Difference listings
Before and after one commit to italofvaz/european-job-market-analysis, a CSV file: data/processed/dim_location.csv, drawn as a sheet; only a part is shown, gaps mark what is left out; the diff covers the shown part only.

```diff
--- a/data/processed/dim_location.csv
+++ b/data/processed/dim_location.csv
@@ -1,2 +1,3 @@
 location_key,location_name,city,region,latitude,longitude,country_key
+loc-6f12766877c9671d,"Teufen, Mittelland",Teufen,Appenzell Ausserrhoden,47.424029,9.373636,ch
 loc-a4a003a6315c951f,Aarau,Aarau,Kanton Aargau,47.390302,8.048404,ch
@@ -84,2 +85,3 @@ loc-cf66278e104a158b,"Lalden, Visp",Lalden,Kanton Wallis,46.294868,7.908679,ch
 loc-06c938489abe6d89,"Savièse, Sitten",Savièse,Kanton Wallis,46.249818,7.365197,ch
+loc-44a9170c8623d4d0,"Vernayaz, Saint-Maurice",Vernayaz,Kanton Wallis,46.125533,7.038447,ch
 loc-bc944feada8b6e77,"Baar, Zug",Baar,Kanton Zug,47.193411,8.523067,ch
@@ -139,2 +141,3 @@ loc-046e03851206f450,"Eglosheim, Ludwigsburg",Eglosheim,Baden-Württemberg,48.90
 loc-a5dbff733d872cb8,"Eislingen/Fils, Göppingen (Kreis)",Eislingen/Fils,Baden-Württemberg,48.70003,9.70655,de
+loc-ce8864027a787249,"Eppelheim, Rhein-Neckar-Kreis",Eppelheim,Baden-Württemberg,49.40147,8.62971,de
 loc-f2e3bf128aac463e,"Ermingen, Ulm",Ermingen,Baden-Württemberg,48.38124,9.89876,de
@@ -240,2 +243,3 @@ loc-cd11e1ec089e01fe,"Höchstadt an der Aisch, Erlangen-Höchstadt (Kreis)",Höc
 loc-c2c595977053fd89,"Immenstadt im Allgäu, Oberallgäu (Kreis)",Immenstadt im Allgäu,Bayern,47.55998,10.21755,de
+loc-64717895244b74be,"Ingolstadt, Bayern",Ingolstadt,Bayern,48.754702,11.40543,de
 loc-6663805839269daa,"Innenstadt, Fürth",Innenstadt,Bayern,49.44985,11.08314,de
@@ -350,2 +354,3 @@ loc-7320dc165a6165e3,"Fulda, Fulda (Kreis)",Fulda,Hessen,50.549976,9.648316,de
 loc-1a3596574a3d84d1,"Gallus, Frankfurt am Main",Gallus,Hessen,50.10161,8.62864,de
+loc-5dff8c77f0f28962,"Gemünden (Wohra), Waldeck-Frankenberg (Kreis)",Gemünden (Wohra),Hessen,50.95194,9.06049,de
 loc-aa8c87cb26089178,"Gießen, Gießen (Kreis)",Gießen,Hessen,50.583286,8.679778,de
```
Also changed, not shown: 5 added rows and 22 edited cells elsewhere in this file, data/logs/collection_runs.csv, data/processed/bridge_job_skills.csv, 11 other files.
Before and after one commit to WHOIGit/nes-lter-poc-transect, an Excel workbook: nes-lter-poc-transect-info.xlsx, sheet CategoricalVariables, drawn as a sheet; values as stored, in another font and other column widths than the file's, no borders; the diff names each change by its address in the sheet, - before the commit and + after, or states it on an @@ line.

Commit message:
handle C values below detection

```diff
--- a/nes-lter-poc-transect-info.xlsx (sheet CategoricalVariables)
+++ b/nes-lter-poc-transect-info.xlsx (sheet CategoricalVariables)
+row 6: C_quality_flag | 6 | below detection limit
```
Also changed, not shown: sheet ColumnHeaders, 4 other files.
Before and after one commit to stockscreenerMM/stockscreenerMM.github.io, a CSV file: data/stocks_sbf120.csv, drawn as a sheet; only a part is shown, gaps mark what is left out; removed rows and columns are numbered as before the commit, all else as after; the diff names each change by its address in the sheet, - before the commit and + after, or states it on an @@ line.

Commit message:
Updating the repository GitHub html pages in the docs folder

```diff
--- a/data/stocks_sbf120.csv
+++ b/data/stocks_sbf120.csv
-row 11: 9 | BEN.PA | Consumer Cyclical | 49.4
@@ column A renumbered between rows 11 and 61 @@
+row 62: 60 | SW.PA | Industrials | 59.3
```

To do :: How many lines above contain the word "Hessen"? Reply with only the number.

Final answer :: 4